Connecticut Commission on Culture & Tourism
Any community that is interested in establishing an LHD or LHP can gain assistance from the Historic Preservation & Museums Division of the Connecticut Commission on Culture & Tourism (CCT).
CCT, operating as the State Historic Preservation Office (SHPO), reviews and approves all Study Committee reports and local historic preservation ordinances. The experienced and knowledgeable staff at CCT can provide technical consultation and on-site assistance in determining potential district boundaries, organizing reports, and presenting information to property owners and residents.
Questions and Answers About Local Historic Districts
Prepared by the Connecticut Commission on Culture & Tourism
1. What Is the Basic Purpose of a Local Historic District?
The local historic designation is intended to preserve and protect the distinctive characteristics of buildings and places of historical and architectural significance to the community.
2. What Are the Benefits to Property Owners of a Local Historic District?
Statewide and nationally, experience demonstrates that the existence of a Local Historic District (LHD) creates community pride, fosters neighborhood stabilization, and enhances the appearance and authentic historic character of a designated area.
3. How Is a Local Historic District Established?
Under state law, an interested group of citizens may request that an LHD Study Committee be appointed by the municipality to investigate the potential for a district and to prepare a report.
4. What Happens When the Study Committee Finishes Its Report?

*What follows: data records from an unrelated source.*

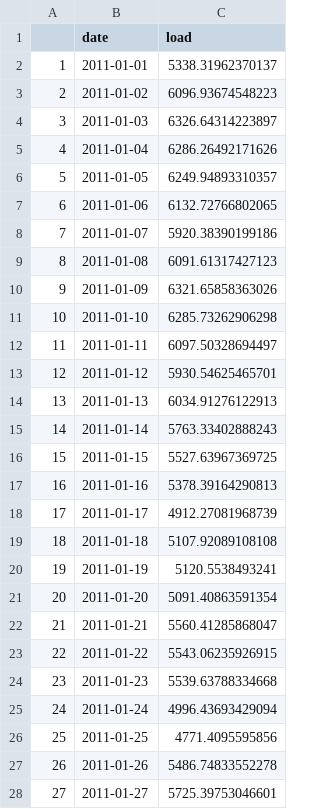
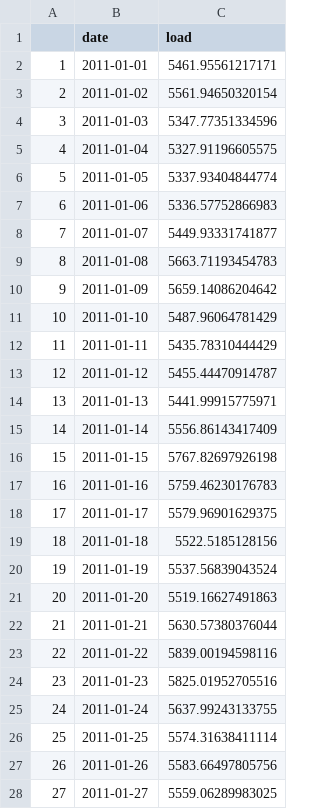
Before and after one commit to aashareddy14/ForestReddy_ENV790_TSA_Competition_S2022, a CSV file: kaggle_output/ARIMA_Four_for_2011.csv, drawn as a sheet; only a part is shown; the diff covers the shown part only.

```diff
--- a/kaggle_output/ARIMA_Four_for_2011.csv
+++ b/kaggle_output/ARIMA_Four_for_2011.csv
@@ -1,28 +1,28 @@
 "","date","load"
-"1",2011-01-01,5338.31962370137
-"2",2011-01-02,6096.93674548223
-"3",2011-01-03,6326.64314223897
-"4",2011-01-04,6286.26492171626
-"5",2011-01-05,6249.94893310357
-"6",2011-01-06,6132.72766802065
-"7",2011-01-07,5920.38390199186
-"8",2011-01-08,6091.61317427123
-"9",2011-01-09,6321.65858363026
-"10",2011-01-10,6285.73262906298
-"11",2011-01-11,6097.50328694497
-"12",2011-01-12,5930.54625465701
-"13",2011-01-13,6034.91276122913
-"14",2011-01-14,5763.33402888243
-"15",2011-01-15,5527.63967369725
-"16",2011-01-16,5378.39164290813
-"17",2011-01-17,4912.27081968739
-"18",2011-01-18,5107.92089108108
-"19",2011-01-19,5120.5538493241
-"20",2011-01-20,5091.40863591354
-"21",2011-01-21,5560.41285868047
-"22",2011-01-22,5543.06235926915
-"23",2011-01-23,5539.63788334668
-"24",2011-01-24,4996.43693429094
-"25",2011-01-25,4771.4095595856
-"26",2011-01-26,5486.74833552278
-"27",2011-01-27,5725.39753046601
+"1",2011-01-01,5461.95561217171
+"2",2011-01-02,5561.94650320154
+"3",2011-01-03,5347.77351334596
+"4",2011-01-04,5327.91196605575
+"5",2011-01-05,5337.93404844774
+"6",2011-01-06,5336.57752866983
+"7",2011-01-07,5449.93331741877
+"8",2011-01-08,5663.71193454783
+"9",2011-01-09,5659.14086204642
+"10",2011-01-10,5487.96064781429
+"11",2011-01-11,5435.78310444429
+"12",2011-01-12,5455.44470914787
+"13",2011-01-13,5441.99915775971
+"14",2011-01-14,5556.86143417409
+"15",2011-01-15,5767.82697926198
+"16",2011-01-16,5759.46230176783
+"17",2011-01-17,5579.96901629375
+"18",2011-01-18,5522.5185128156
+"19",2011-01-19,5537.56839043524
+"20",2011-01-20,5519.16627491863
+"21",2011-01-21,5630.57380376044
+"22",2011-01-22,5839.00194598116
+"23",2011-01-23,5825.01952705516
+"24",2011-01-24,5637.99243133755
+"25",2011-01-25,5574.31638411114
+"26",2011-01-26,5583.66497805756
+"27",2011-01-27,5559.06289983025
```
Also changed, not shown: 4 edited cells elsewhere in this file, kaggle_output/SARIMAX_temp_autofit_forecast.csv, kaggle_output/SARIMA_autofit_forecast.csv, 2 other files.
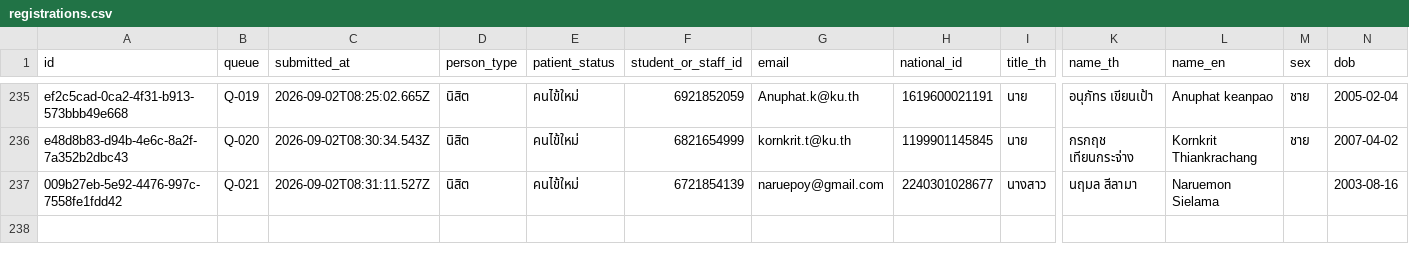
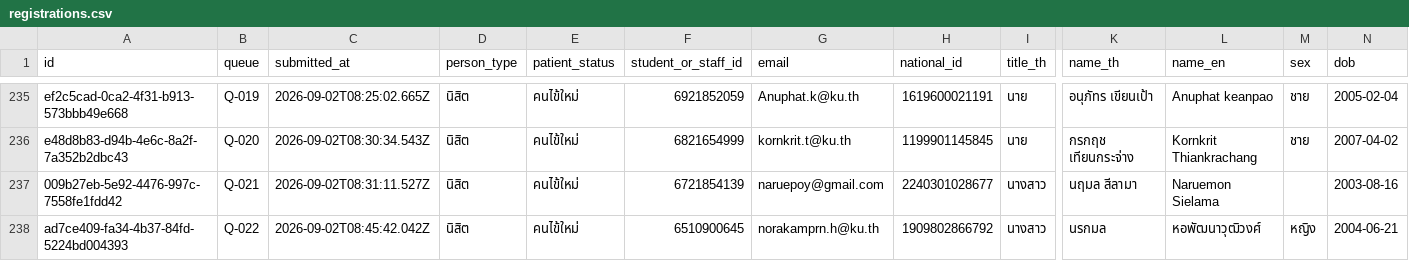
Before and after one commit to PythonianSt/Register2, a CSV file: data/registrations.csv, drawn as a sheet; only a part is shown, gaps mark what is left out; rows hold the shown columns only; the diff names each change by its address in the sheet, - before the commit and + after, or states it on an @@ line.

Commit message:
registration ad7ce409-fa34-4b37-84fd-5224bd004393

```diff
--- a/data/registrations.csv
+++ b/data/registrations.csv
+row 238: ad7ce409-fa34-4b37-84fd-5224bd004393 | Q-022 | 2026-09-02T08:45:42.042Z | นิสิต | คนไข้ใหม่ | 6510900645 | norakamprn.h@ku.th | 1909802866792 | นางสาว | นรกมล | หอพัฒนาวุฒิวงศ์ | หญิง | 2004-06-21
```
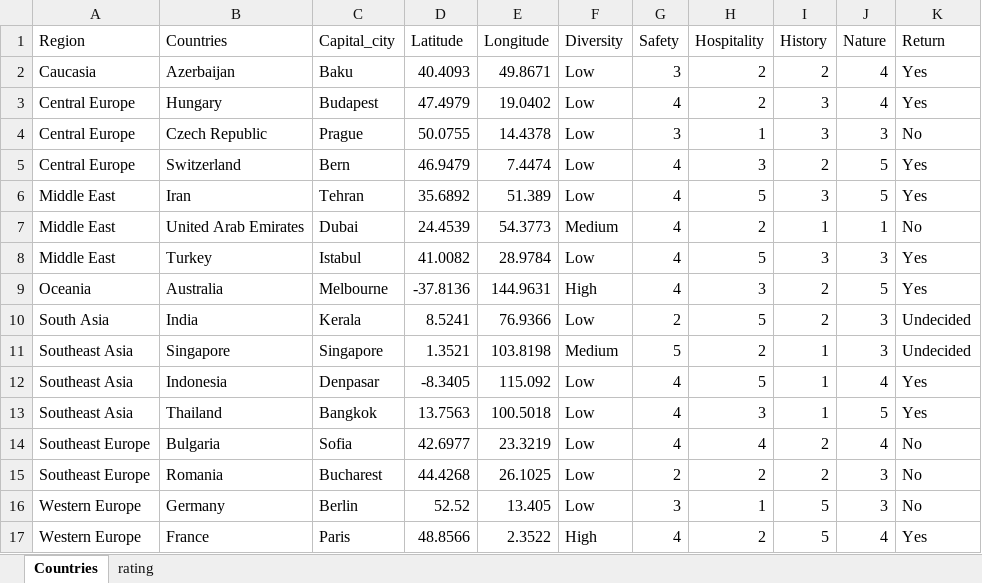
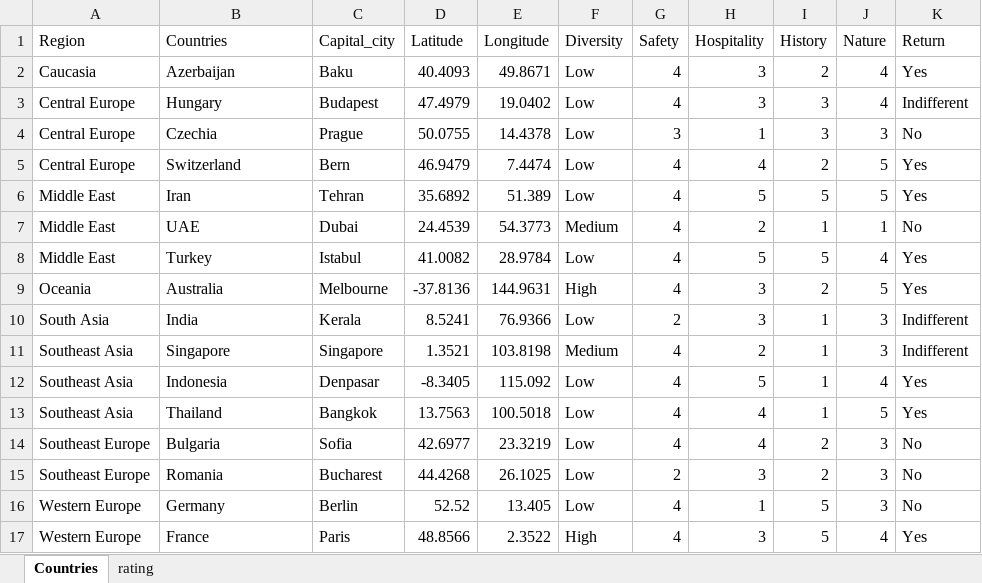
Before and after one commit to asyikin22/Python-for-Data-Analysis, an Excel workbook: PROJECTS/Travel/Travel_map.xlsx, sheet Countries, drawn as a sheet; values as stored, in another font and other column widths than the file's, no borders; conditional formats not drawn; the diff names each change by its address in the sheet, - before the commit and + after, or states it on an @@ line.

Commit message:
travel map - rating charts

```diff
--- a/PROJECTS/Travel/Travel_map.xlsx (sheet Countries)
+++ b/PROJECTS/Travel/Travel_map.xlsx (sheet Countries)
-G2 (Safety): 3
+G2 (Safety): 4
-H2:H3 (Hospitality): 2
+H2:H3 (Hospitality): 3
-K3 (Return): Yes
+K3 (Return): Indifferent
-B4 (Countries): Czech Republic
+B4 (Countries): Czechia
-H5 (Hospitality): 3
+H5 (Hospitality): 4
-I6 (History): 3
+I6 (History): 5
-B7 (Countries): United Arab Emirates
+B7 (Countries): UAE
-I8 (History): 3
+I8 (History): 5
-J8 (Nature): 3
+J8 (Nature): 4
-H10 (Hospitality): 5
+H10 (Hospitality): 3
-I10 (History): 2
+I10 (History): 1
-K10:K11 (Return): Undecided
+K10:K11 (Return): Indifferent
-G11 (Safety): 5
+G11 (Safety): 4
-H13 (Hospitality): 3
+H13 (Hospitality): 4
-J14 (Nature): 4
+J14 (Nature): 3
-H15 (Hospitality): 2
+H15 (Hospitality): 3
-G16 (Safety): 3
+G16 (Safety): 4
-H17 (Hospitality): 2
+H17 (Hospitality): 3
```
Also changed, not shown: 2 other files.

The report is submitted to the local government, the local planning and zoning authority, and CCT for review and comment. A public hearing is held to allow all interested citizens an opportunity to comment on the report.
5. Can a Local Historic District Be Established Without the Consent of the Property Owners?
No. State law requires a referendum among property owners in the proposed district. Two-thirds of those voting must approve of district status. The results of the referendum go to the municipal legislative body for final approval.
6. What Happens When the Municipality Approves the Establishment of a Local Historic District?
The Historic District Commission (HDC) of five regular and three alternate members is appointed by the municipal government.
7. How Does the Local Historic District Affect Property Owners?
Any proposed exterior changes to a property which are visible from the public right-of-way are legally subject to review and approval by the Historic District Commission. Changes include new construction as well as demolition activity. After an owner submits an application for the HDC’s agenda, a formal public hearing is held. In its review, the HDC considers (1) the impact of the proposed changes and (2) the appropriateness of the change to the character of the district. After the formal hearing, at its regular meeting, the HDC reaches a decision. If it finds the proposed change appropriate, it issues a certificate of appropriateness. Work may then proceed contingent upon other town requirements such as building permits, building codes, or zoning approvals.
8. Does the Historic District Commission Control the Use of Buildings?
No. Use is controlled by municipal zoning regulations where such regulations are in effect.
9. What If a Property Owner Wants to Alter the Interior of a Building?
Any change can be made to the interior of a building without approval of the HDC.
10. What About Building Maintenance and Paint Colors?
The HDC has no authority over paint color or any work that is commonly considered routine maintenance and repair.
11. Would Property Owners Have Anything to Say About How an Historic District Commission Discharges its Duties?
Each application to the HDC requires a public hearing and notice of such a hearing. Property owners may attend the hearings and express their opinions.
12. What Is the Historic District Commission’s Role Regarding New Construction in the Local Historic District?
The HDC rules only on the appropriateness of proposed new construction. This requirement does not mean that all new construction must be historic in design or appearance.
13. Can a Property Owner Appeal a Decision of the Historic District Commission?
Yes. Appeals can be made to the superior court for the judicial district in which the municipality is located.
14. Can the Local Historic District Status Be Repealed?
Yes. The ordinance creating the LHD can be repealed by the city or town in the same manner as any other municipal ordinance.
For more information, contact the Connecticut Commission on Culture & Tourism, OneConstitution Plaza, 2nd floor, Hartford, CT 06103; telephone 860-256-2800.